#### Work instructions
All records are to be restated exactly, each line as it reads.

Difference listings
= Beginning of Section =
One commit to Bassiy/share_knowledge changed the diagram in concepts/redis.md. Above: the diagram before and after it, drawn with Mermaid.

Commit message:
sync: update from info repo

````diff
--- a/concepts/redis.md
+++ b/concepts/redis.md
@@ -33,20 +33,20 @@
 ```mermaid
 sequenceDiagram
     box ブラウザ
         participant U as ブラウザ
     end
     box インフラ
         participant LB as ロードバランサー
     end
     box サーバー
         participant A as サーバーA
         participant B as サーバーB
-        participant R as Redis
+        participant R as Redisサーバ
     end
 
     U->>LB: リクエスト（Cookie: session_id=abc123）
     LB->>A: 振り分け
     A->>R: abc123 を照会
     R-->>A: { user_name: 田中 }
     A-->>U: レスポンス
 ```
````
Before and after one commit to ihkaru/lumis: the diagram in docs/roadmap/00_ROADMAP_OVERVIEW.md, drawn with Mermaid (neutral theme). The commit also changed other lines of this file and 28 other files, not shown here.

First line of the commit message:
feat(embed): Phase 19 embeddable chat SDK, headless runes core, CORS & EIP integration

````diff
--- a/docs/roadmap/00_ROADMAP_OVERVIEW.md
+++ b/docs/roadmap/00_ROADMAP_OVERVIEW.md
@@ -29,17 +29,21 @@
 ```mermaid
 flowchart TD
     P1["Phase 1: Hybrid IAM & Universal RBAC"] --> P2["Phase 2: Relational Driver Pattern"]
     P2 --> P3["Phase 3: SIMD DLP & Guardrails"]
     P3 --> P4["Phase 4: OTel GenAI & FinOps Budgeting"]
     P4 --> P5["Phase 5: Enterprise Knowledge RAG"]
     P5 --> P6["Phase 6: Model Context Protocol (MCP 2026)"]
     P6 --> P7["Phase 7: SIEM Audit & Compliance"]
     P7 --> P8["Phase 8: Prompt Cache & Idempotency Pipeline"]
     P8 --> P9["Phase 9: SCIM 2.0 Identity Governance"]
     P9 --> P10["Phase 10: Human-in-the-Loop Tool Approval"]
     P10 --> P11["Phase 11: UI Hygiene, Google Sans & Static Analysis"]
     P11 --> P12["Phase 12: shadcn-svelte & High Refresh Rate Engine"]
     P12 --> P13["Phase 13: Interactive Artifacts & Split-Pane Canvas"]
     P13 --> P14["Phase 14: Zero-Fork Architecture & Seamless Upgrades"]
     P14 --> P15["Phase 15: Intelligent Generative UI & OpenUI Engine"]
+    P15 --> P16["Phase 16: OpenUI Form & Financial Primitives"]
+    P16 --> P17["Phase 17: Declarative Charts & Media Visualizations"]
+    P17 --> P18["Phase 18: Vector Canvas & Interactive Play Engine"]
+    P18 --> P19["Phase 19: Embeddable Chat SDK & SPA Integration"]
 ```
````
= End of Section =
#### Answer to the exercise
One commit to Bassiy/share_knowledge changed the diagram in concepts/redis.md. Above: the diagram before and after it, drawn with Mermaid.

Commit message:
sync: update from info repo

````diff
--- a/concepts/redis.md
+++ b/concepts/redis.md
@@ -33,20 +33,20 @@
 ```mermaid
 sequenceDiagram
     box ブラウザ
         participant U as ブラウザ
     end
     box インフラ
         participant LB as ロードバランサー
     end
     box サーバー
         participant A as サーバーA
         participant B as サーバーB
-        participant R as Redis
+        participant R as Redisサーバ
     end
 
     U->>LB: リクエスト（Cookie: session_id=abc123）
     LB->>A: 振り分け
     A->>R: abc123 を照会
     R-->>A: { user_name: 田中 }
     A-->>U: レスポンス
 ```
````
Before and after one commit to ihkaru/lumis: the diagram in docs/roadmap/00_ROADMAP_OVERVIEW.md, drawn with Mermaid (neutral theme). The commit also changed other lines of this file and 28 other files, not shown here.

First line of the commit message:
feat(embed): Phase 19 embeddable chat SDK, headless runes core, CORS & EIP integration

````diff
--- a/docs/roadmap/00_ROADMAP_OVERVIEW.md
+++ b/docs/roadmap/00_ROADMAP_OVERVIEW.md
@@ -29,17 +29,21 @@
 ```mermaid
 flowchart TD
     P1["Phase 1: Hybrid IAM & Universal RBAC"] --> P2["Phase 2: Relational Driver Pattern"]
     P2 --> P3["Phase 3: SIMD DLP & Guardrails"]
     P3 --> P4["Phase 4: OTel GenAI & FinOps Budgeting"]
     P4 --> P5["Phase 5: Enterprise Knowledge RAG"]
     P5 --> P6["Phase 6: Model Context Protocol (MCP 2026)"]
     P6 --> P7["Phase 7: SIEM Audit & Compliance"]
     P7 --> P8["Phase 8: Prompt Cache & Idempotency Pipeline"]
     P8 --> P9["Phase 9: SCIM 2.0 Identity Governance"]
     P9 --> P10["Phase 10: Human-in-the-Loop Tool Approval"]
     P10 --> P11["Phase 11: UI Hygiene, Google Sans & Static Analysis"]
     P11 --> P12["Phase 12: shadcn-svelte & High Refresh Rate Engine"]
     P12 --> P13["Phase 13: Interactive Artifacts & Split-Pane Canvas"]
     P13 --> P14["Phase 14: Zero-Fork Architecture & Seamless Upgrades"]
     P14 --> P15["Phase 15: Intelligent Generative UI & OpenUI Engine"]
+    P15 --> P16["Phase 16: OpenUI Form & Financial Primitives"]
+    P16 --> P17["Phase 17: Declarative Charts & Media Visualizations"]
+    P17 --> P18["Phase 18: Vector Canvas & Interactive Play Engine"]
+    P18 --> P19["Phase 19: Embeddable Chat SDK & SPA Integration"]
 ```
````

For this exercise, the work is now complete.